Even with all the issues and troubles that a company like Google has, Google has managed to claw it’s way up to the top of the annual American Customer Satisfaction Index (ACSI). In the survey, customer satisfaction is measured across a large range of business and product categories, which includes “e-business.” This means that something like internet portals and search engines are included.
Google has won the category every single year since 2000, with the exception of 2007. 70,000 customers are surveyed about the experiences that they have with services and products.
Below are the scores for the big search sites since 2012.
According to the ACSI, “companies that display high levels of customer satisfaction tend to have higher earnings and stock returns relative to competitors.” Yahoo will have a great deal to worry about if the scores presented by the ACSI are predictive of future returns.
Here is the commentary that runs along side the scores:

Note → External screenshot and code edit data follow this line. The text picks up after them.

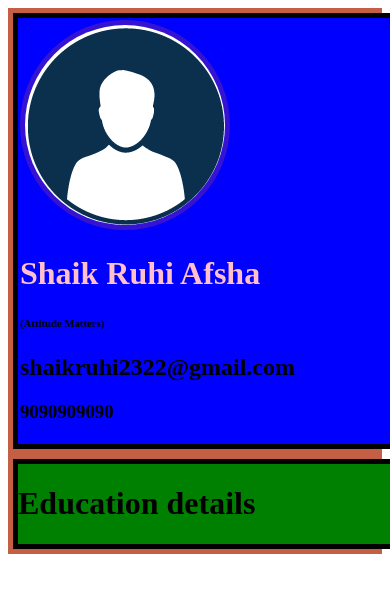
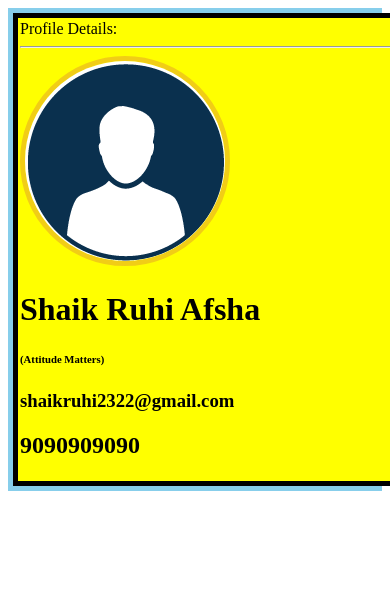
Before and after one commit to Shaikruhiafsha/shaikresume, a plain HTML site: page index.html in a window 390 px wide. Drawn offline with Linux system fonts and the light colour scheme.

Commit message:
add files

```diff
--- a/data.json
+++ b/data.json
@@ -1,3 +1,29 @@
-"left":{
-"name":"shaik ruhi"
+{
+  "left":{
+    "photo":"profile.png",
+    "name":"Shaik Ruhi Afsha  ",
+    "label": "(Attitude Matters)",
+    "email":"shaikruhi2322@gmail.com",
+    "phone":"9090909090"
+
+  },
+  "education":[
+    {
+      "course":"Btech(CSE)",
+      "College":[
+        "Ravinda College Of Enginering Fro Women",
+        "2015-2019",
+        "80%"
+      ]
+    },
+    {
+    "course":"Intermediate",
+    "Collge":[
+      "Narayana junr College",
+      "2013-2015",
+      "89%"
+    ]
+  }
+
+  ]
 }
--- a/index.html
+++ b/index.html
@@ -2,13 +2,13 @@
 <html lang="'en'" dir="ltr">
   <head>
     <meta charset="utf-8">
-    <meta name="viewport" content="width-device-width,initial=1.0">
+    <meta name="viewport" content="width=device-width,initial-scale=1.0">
     <title>Resume</title>
   <link rel="stylesheet" href="style.css">
   </head>
   <body>
-<div class="main">
-   <div class="left">
+<div class="main" id="main">
+  <!--  <div class="left">
      <img src="profile.png" alt="My profile Image">
      <h1 id="name">Shaik Ruhi Afsha</h1>
      <h6>(Attitude Matters)</h6>
@@ -19,13 +19,13 @@
      <div class="education">
        <h1>Education details</h1>
 
-     </div>
+     </div> -->
 
    </div>
 
 </div>
   </body>
-  <script type="text/javascript" src="main.js">``
+  <script type="text/javascript" src="main.js" async>
 
   </script>
 </html>
--- a/main.js
+++ b/main.js
@@ -0,0 +1,49 @@
+//Ajax call(XMLHttpRequest) initialization//
+function loadjson(file,callback) {
+  var xhr=new XMLHttpRequest();
+  xhr.overrideMimeType("application/json");
+  xhr.open("GET",file,true);
+  xhr.onreadystatechange= function () {
+    if(xhr.readyState === 4 && xhr.status == "200"){
+      callback(xhr.responseText);
+    }
+  }
+  xhr.send();
+}
+//function calling
+loadjson("data.json",function(text) {
+  let data=JSON.parse(text);
+  console.log(data);
+  basics(data.left);
+  })
+//main class calling
+//var main= document.queryselector('.main');
+//for main calling via id
+var main= document.getElementById('main');
+var left= document.createElement("div");//element creation
+left.classList.add("left");//add class name to element
+//left.setAttribute("id","left")//add id to element
+left.textContent="Profile Details:"
+left.appendChild(document.createElement("HR"));
+main.appendChild(left);//appendind main to div
+function basics(leftside) {
+  var Image=document.createElement("img");
+  Image.src=leftside.photo;
+  left.appendChild(Image);
+
+  var name=document.createElement("h1");
+  name.textContent=leftside.name;
+  left.appendChild(name);
+  var label=document.createElement("h6");
+  label.textContent=leftside.label;
+  left.appendChild(label);
+
+  var email=document.createElement("h3");
+  email.textContent=leftside.email;
+  left.appendChild(email);
+
+  var phone=document.createElement("h2");
+  phone.textContent=leftside.phone;
+  left.appendChild(phone);
+console.log(left);
+}
--- a/style.css
+++ b/style.css
@@ -1,7 +1,7 @@
 .main
 {
       width:100%;
-      background-color: #c45e45;
+      background-color: skyblue;
       display: flex;
 
 
@@ -9,7 +9,7 @@
     .left
     {
       width:25%;
-      background-color: blue;
+      background-color: pink;
       border:5px solid #000;
       margin: 5px;
       padding:2px;
@@ -30,11 +30,11 @@
       border-radius: 110px;
       border: 5px solid #c454;
     }
-    @media only screen and (min-width:320px) and (max-width:480px) {
+    @media only screen and (max-width:480px) {
       .main
       {
             width:100%;
-            background-color: #c45e45;
+            background-color: skyblue;
             display: flex;
             flex-direction: column;
             flex-wrap: wrap;
@@ -44,7 +44,7 @@
           .left
           {
             width:100%;
-            background-color: blue;
+            background-color: yellow;
             border:5px solid #000;
             margin: 5px;
             padding:2px;
```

The other search engines and portals fall well below Google for user satisfaction. The combined score for smaller niche-like search engines is up 10 percent to 77, but still lags the leader. Google’s larger competitors are even worse off. Bing falls 4 percent to 73 and ties MSN, which dips 1 percent. Meanwhile, Yahoo! drops 7 percent to 71, its lowest score yet. This is the third consecutive decline for Yahoo!, which outsourced much of its search engine to Microsoft’s Bing four years ago. In last place, AOL slips a further 1 percent to 70.

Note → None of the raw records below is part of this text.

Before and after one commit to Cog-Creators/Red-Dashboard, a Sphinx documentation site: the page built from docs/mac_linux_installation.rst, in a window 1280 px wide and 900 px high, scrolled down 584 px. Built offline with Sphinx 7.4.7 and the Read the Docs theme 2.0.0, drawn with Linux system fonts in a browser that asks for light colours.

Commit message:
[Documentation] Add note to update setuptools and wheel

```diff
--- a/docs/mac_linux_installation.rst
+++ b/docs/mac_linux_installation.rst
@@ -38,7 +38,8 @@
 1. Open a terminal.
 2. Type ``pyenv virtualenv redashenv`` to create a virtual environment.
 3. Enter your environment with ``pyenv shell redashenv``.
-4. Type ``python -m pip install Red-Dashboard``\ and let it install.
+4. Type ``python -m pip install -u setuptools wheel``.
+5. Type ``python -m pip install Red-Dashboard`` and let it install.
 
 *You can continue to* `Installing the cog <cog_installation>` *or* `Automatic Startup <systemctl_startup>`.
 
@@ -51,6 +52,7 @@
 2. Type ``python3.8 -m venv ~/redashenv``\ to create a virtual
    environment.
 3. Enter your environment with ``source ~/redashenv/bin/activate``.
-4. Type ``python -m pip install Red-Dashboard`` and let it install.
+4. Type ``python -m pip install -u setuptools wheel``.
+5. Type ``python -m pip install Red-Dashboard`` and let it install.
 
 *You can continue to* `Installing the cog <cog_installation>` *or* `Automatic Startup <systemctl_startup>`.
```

What exactly is the criteria used to evaluate in the portals and search category?
- Site performance
- Freshness of content
- Variety of services and information
- Easy of using the site on different devices such as smartphones and tablets
- Ease of navigation
- Speed and reliability of video clips
- Amount of ads on site